> [TASK DESCRIPTION] Whenever a picture appears, omit it, and set down everything else in the records exactly.

___ RECORDS TO PROCESS ___

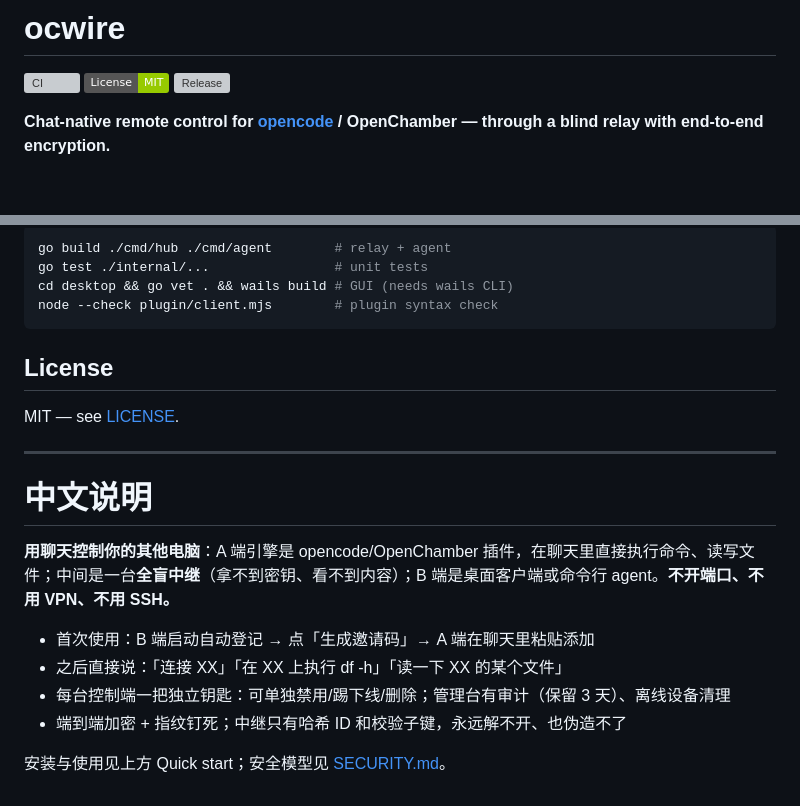
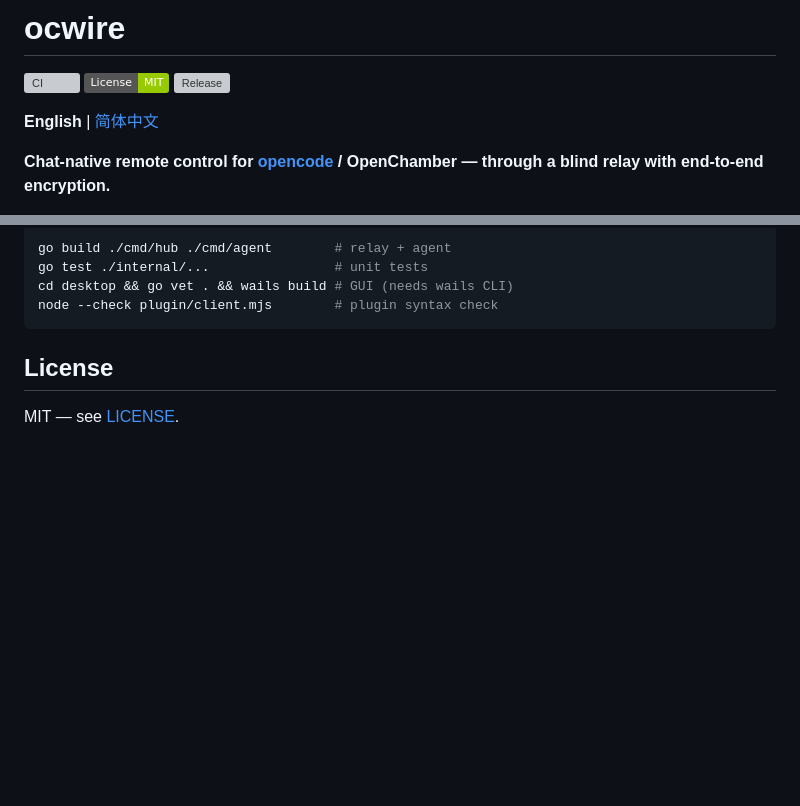
Before and after one commit to LanLanff/ocwire, a Markdown page: README.md, 2 parts joined by grey strips. Rendered like a GitHub page; badges without logos; blank space fills up the shorter version; grey boxes are pictures that could not be loaded.

Commit message:
Split README: English default + full Chinese version (README.zh-CN.md)

```diff
--- a/README.md
+++ b/README.md
@@ -3,6 +3,8 @@
 [![CI](https://github.com/LanLanff/ocwire/actions/workflows/ci.yml/badge.svg)](https://github.com/LanLanff/ocwire/actions/workflows/ci.yml)
 [![License: MIT](https://img.shields.io/badge/License-MIT-green.svg)](LICENSE)
 [![Release](https://img.shields.io/github/v/release/LanLanff/ocwire)](https://github.com/LanLanff/ocwire/releases/latest)
+
+**English** | [简体中文](README.zh-CN.md)
 
 **Chat-native remote control for [opencode](https://opencode.ai) / OpenChamber — through a blind relay with end-to-end encryption.**
 
@@ -119,16 +121,3 @@ node --check plugin/client.mjs        # plugin syntax check
 ## License
 
 MIT — see [LICENSE](LICENSE).
-
----
-
-# 中文说明
-
-**用聊天控制你的其他电脑**：A 端引擎是 opencode/OpenChamber 插件，在聊天里直接执行命令、读写文件；中间是一台**全盲中继**（拿不到密钥、看不到内容）；B 端是桌面客户端或命令行 agent。**不开端口、不用 VPN、不用 SSH。**
-
-- 首次使用：B 端启动自动登记 → 点「生成邀请码」→ A 端在聊天里粘贴添加
-- 之后直接说：「连接 XX」「在 XX 上执行 df -h」「读一下 XX 的某个文件」
-- 每台控制端一把独立钥匙：可单独禁用/踢下线/删除；管理台有审计（保留 3 天）、离线设备清理
-- 端到端加密 + 指纹钉死；中继只有哈希 ID 和校验子键，永远解不开、也伪造不了
-
-安装与使用见上方 Quick start；安全模型见 [SECURITY.md](SECURITY.md)。
```
Also changed, not shown: README.zh-CN.md (added, +123 -0 lines).
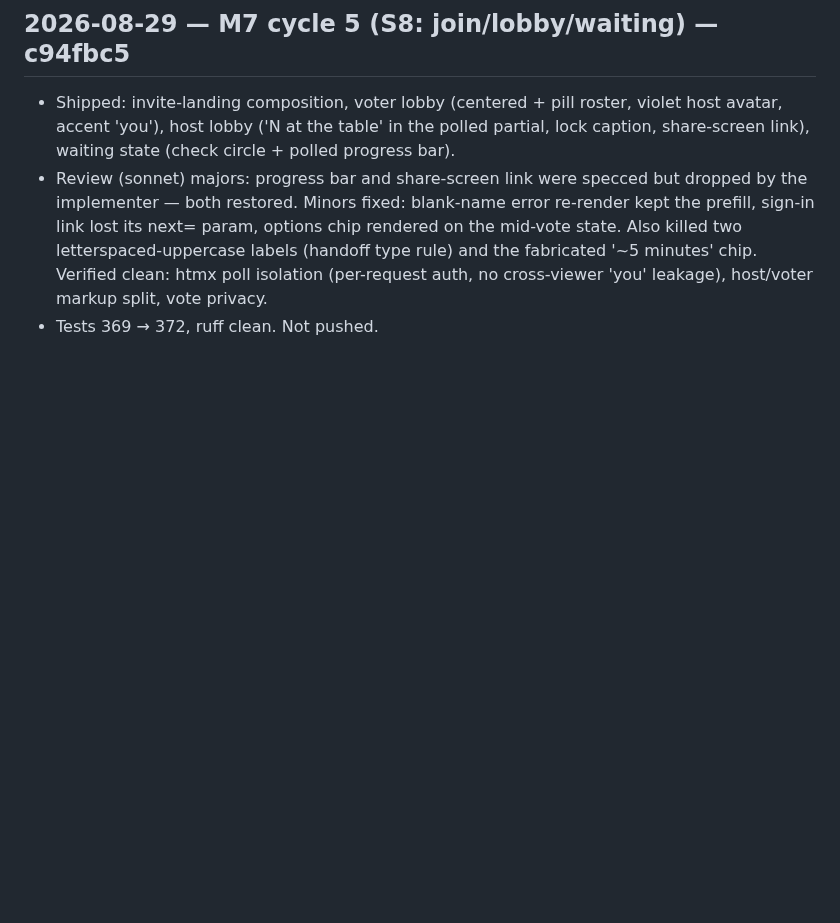
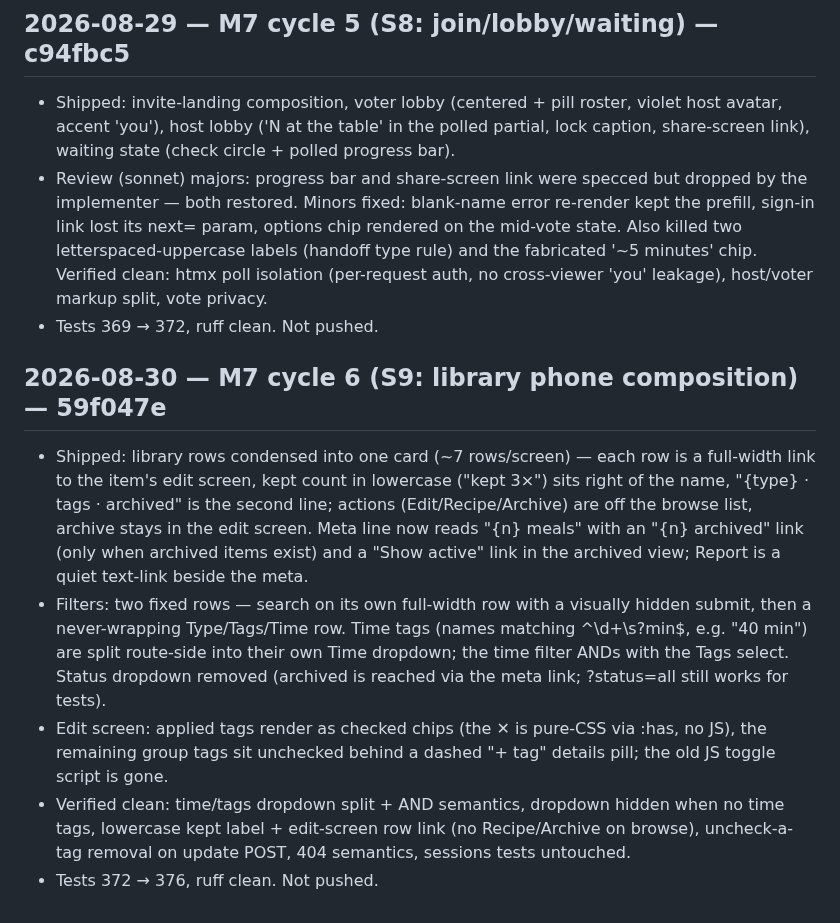
Before and after one commit to vectorlanelabs/samepage, a Markdown page: docs/DEVLOG.md, the part around the change. Rendered like a GitHub page; blank space fills up the shorter version.

Commit message:
docs: M7 cycle 6 devlog + roadmap tick

```diff
--- a/docs/DEVLOG.md
+++ b/docs/DEVLOG.md
@@ -957,3 +957,24 @@ the `claude` CLI is not authed in this environment — noted for future cycles).
   '~5 minutes' chip. Verified clean: htmx poll isolation (per-request auth, no cross-viewer
   'you' leakage), host/voter markup split, vote privacy.
 - Tests 369 → 372, ruff clean. Not pushed.
+
+## 2026-08-30 — M7 cycle 6 (S9: library phone composition) — 59f047e
+
+- Shipped: library rows condensed into one card (~7 rows/screen) — each row is a full-width
+  link to the item's edit screen, kept count in lowercase ("kept 3×") sits right of the name,
+  "{type} · tags · archived" is the second line; actions (Edit/Recipe/Archive) are off the
+  browse list, archive stays in the edit screen. Meta line now reads "{n} meals" with an
+  "{n} archived" link (only when archived items exist) and a "Show active" link in the
+  archived view; Report is a quiet text-link beside the meta.
+- Filters: two fixed rows — search on its own full-width row with a visually hidden submit,
+  then a never-wrapping Type/Tags/Time row. Time tags (names matching ^\d+\s?min$, e.g.
+  "40 min") are split route-side into their own Time dropdown; the time filter ANDs with the
+  Tags select. Status dropdown removed (archived is reached via the meta link; ?status=all
+  still works for tests).
+- Edit screen: applied tags render as checked chips (the ✕ is pure-CSS via :has, no JS), the
+  remaining group tags sit unchecked behind a dashed "+ tag" details pill; the old JS toggle
+  script is gone.
+- Verified clean: time/tags dropdown split + AND semantics, dropdown hidden when no time tags,
+  lowercase kept label + edit-screen row link (no Recipe/Archive on browse), uncheck-a-tag
+  removal on update POST, 404 semantics, sessions tests untouched.
+- Tests 372 → 376, ruff clean. Not pushed.
```
Also changed, not shown: ROADMAP.md (+1 -1 lines).
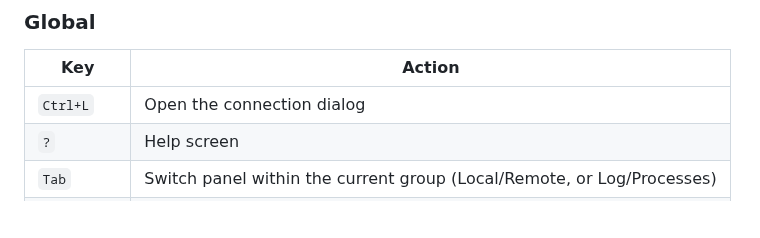
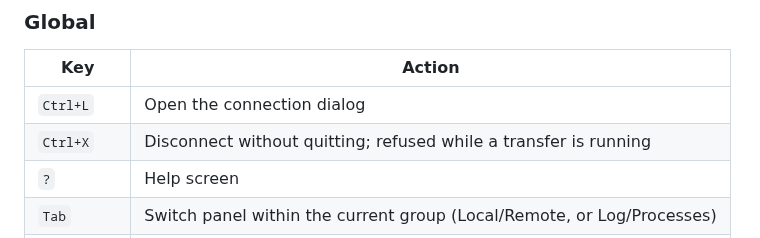
Before and after one commit to MawCeron/lazyftp, a Markdown page: README.md, the part around the change. GitHub-like rendering; blank space fills up the shorter version.

Commit message:
docs: document Ctrl+X and the logged reconnect (#80 #89)

```diff
--- a/README.md
+++ b/README.md
@@ -191,6 +191,7 @@ press `?`.
 | Key | Action |
 |-----|--------|
 | `Ctrl+L` | Open the connection dialog |
+| `Ctrl+X` | Disconnect without quitting; refused while a transfer is running |
 | `?` | Help screen |
 | `Tab` | Switch panel within the current group (Local/Remote, or Log/Processes) |
 | `Shift+Tab` | Switch between the Local/Remote group and the Log/Processes group |
```
Also changed, not shown: CHANGELOG.md (+12 -0 lines).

___

> [ANSWER TO THE EXERCISE]
Before and after one commit to LanLanff/ocwire, a Markdown page: README.md, 2 parts joined by grey strips. Rendered like a GitHub page; badges without logos; blank space fills up the shorter version; grey boxes are pictures that could not be loaded.

Commit message:
Split README: English default + full Chinese version (README.zh-CN.md)

```diff
--- a/README.md
+++ b/README.md
@@ -3,6 +3,8 @@
 [![CI](https://github.com/LanLanff/ocwire/actions/workflows/ci.yml/badge.svg)](https://github.com/LanLanff/ocwire/actions/workflows/ci.yml)
 [![License: MIT](https://img.shields.io/badge/License-MIT-green.svg)](LICENSE)
 [![Release](https://img.shields.io/github/v/release/LanLanff/ocwire)](https://github.com/LanLanff/ocwire/releases/latest)
+
+**English** | [简体中文](README.zh-CN.md)
 
 **Chat-native remote control for [opencode](https://opencode.ai) / OpenChamber — through a blind relay with end-to-end encryption.**
 
@@ -119,16 +121,3 @@ node --check plugin/client.mjs        # plugin syntax check
 ## License
 
 MIT — see [LICENSE](LICENSE).
-
----
-
-# 中文说明
-
-**用聊天控制你的其他电脑**：A 端引擎是 opencode/OpenChamber 插件，在聊天里直接执行命令、读写文件；中间是一台**全盲中继**（拿不到密钥、看不到内容）；B 端是桌面客户端或命令行 agent。**不开端口、不用 VPN、不用 SSH。**
-
-- 首次使用：B 端启动自动登记 → 点「生成邀请码」→ A 端在聊天里粘贴添加
-- 之后直接说：「连接 XX」「在 XX 上执行 df -h」「读一下 XX 的某个文件」
-- 每台控制端一把独立钥匙：可单独禁用/踢下线/删除；管理台有审计（保留 3 天）、离线设备清理
-- 端到端加密 + 指纹钉死；中继只有哈希 ID 和校验子键，永远解不开、也伪造不了
-
-安装与使用见上方 Quick start；安全模型见 [SECURITY.md](SECURITY.md)。
```
Also changed, not shown: README.zh-CN.md (added, +123 -0 lines).
Before and after one commit to vectorlanelabs/samepage, a Markdown page: docs/DEVLOG.md, the part around the change. Rendered like a GitHub page; blank space fills up the shorter version.

Commit message:
docs: M7 cycle 6 devlog + roadmap tick

```diff
--- a/docs/DEVLOG.md
+++ b/docs/DEVLOG.md
@@ -957,3 +957,24 @@ the `claude` CLI is not authed in this environment — noted for future cycles).
   '~5 minutes' chip. Verified clean: htmx poll isolation (per-request auth, no cross-viewer
   'you' leakage), host/voter markup split, vote privacy.
 - Tests 369 → 372, ruff clean. Not pushed.
+
+## 2026-08-30 — M7 cycle 6 (S9: library phone composition) — 59f047e
+
+- Shipped: library rows condensed into one card (~7 rows/screen) — each row is a full-width
+  link to the item's edit screen, kept count in lowercase ("kept 3×") sits right of the name,
+  "{type} · tags · archived" is the second line; actions (Edit/Recipe/Archive) are off the
+  browse list, archive stays in the edit screen. Meta line now reads "{n} meals" with an
+  "{n} archived" link (only when archived items exist) and a "Show active" link in the
+  archived view; Report is a quiet text-link beside the meta.
+- Filters: two fixed rows — search on its own full-width row with a visually hidden submit,
+  then a never-wrapping Type/Tags/Time row. Time tags (names matching ^\d+\s?min$, e.g.
+  "40 min") are split route-side into their own Time dropdown; the time filter ANDs with the
+  Tags select. Status dropdown removed (archived is reached via the meta link; ?status=all
+  still works for tests).
+- Edit screen: applied tags render as checked chips (the ✕ is pure-CSS via :has, no JS), the
+  remaining group tags sit unchecked behind a dashed "+ tag" details pill; the old JS toggle
+  script is gone.
+- Verified clean: time/tags dropdown split + AND semantics, dropdown hidden when no time tags,
+  lowercase kept label + edit-screen row link (no Recipe/Archive on browse), uncheck-a-tag
+  removal on update POST, 404 semantics, sessions tests untouched.
+- Tests 372 → 376, ruff clean. Not pushed.
```
Also changed, not shown: ROADMAP.md (+1 -1 lines).
Before and after one commit to MawCeron/lazyftp, a Markdown page: README.md, the part around the change. GitHub-like rendering; blank space fills up the shorter version.

Commit message:
docs: document Ctrl+X and the logged reconnect (#80 #89)

```diff
--- a/README.md
+++ b/README.md
@@ -191,6 +191,7 @@ press `?`.
 | Key | Action |
 |-----|--------|
 | `Ctrl+L` | Open the connection dialog |
+| `Ctrl+X` | Disconnect without quitting; refused while a transfer is running |
 | `?` | Help screen |
 | `Tab` | Switch panel within the current group (Local/Remote, or Log/Processes) |
 | `Shift+Tab` | Switch between the Local/Remote group and the Log/Processes group |
```
Also changed, not shown: CHANGELOG.md (+12 -0 lines).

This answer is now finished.